--- PROBLEM REQUIREMENTS ---
The word "note" appears in some lines of the listing below; report how many such lines there are, and nothing else.

|---|

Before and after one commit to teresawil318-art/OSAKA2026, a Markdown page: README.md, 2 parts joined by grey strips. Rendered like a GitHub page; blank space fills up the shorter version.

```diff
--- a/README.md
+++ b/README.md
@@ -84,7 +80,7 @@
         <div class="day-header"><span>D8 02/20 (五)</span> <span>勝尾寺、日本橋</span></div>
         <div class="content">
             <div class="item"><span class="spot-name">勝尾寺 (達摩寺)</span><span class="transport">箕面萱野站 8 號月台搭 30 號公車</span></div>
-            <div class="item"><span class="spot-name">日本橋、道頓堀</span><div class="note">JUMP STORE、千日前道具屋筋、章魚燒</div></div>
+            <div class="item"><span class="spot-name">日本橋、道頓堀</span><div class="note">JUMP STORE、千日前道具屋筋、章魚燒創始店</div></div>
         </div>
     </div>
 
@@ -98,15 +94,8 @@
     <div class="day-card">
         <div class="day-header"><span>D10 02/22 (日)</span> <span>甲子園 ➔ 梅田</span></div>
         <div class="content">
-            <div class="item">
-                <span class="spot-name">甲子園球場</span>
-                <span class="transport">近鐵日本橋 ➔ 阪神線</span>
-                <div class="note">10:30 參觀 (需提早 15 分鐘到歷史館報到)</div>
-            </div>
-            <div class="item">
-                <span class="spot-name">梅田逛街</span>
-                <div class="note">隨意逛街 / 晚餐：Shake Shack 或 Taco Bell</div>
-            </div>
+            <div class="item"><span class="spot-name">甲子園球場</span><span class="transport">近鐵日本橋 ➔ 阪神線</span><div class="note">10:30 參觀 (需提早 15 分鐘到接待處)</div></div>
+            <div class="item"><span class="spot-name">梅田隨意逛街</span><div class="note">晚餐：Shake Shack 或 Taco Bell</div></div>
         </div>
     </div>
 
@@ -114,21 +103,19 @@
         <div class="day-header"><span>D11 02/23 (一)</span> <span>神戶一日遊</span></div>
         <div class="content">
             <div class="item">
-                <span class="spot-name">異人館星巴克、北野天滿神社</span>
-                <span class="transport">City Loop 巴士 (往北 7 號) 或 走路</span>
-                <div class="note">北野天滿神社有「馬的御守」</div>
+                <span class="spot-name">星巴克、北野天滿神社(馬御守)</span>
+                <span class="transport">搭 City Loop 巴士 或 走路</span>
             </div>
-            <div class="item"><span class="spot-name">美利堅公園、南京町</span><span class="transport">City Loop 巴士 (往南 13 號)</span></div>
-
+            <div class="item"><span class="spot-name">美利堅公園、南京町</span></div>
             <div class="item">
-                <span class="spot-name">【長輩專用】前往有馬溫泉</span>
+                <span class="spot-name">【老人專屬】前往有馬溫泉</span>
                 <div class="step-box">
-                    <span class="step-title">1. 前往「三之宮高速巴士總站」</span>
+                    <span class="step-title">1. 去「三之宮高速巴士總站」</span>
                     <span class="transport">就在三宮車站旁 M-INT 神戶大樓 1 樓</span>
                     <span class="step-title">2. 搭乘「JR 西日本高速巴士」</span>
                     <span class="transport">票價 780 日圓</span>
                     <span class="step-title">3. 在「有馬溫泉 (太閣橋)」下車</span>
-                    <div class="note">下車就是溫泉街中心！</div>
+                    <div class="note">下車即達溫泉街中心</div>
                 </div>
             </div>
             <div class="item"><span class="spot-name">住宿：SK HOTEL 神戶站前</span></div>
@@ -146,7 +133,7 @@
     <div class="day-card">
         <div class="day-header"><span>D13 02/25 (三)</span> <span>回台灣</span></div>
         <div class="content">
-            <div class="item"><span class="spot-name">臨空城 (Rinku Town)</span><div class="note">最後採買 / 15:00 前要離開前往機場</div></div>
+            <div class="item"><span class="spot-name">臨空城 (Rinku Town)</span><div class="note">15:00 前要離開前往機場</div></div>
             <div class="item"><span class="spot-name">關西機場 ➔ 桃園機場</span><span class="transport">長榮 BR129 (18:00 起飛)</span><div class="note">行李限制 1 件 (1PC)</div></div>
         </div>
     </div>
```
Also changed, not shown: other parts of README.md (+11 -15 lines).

|---|

--- EXPECTED ANSWER ---
12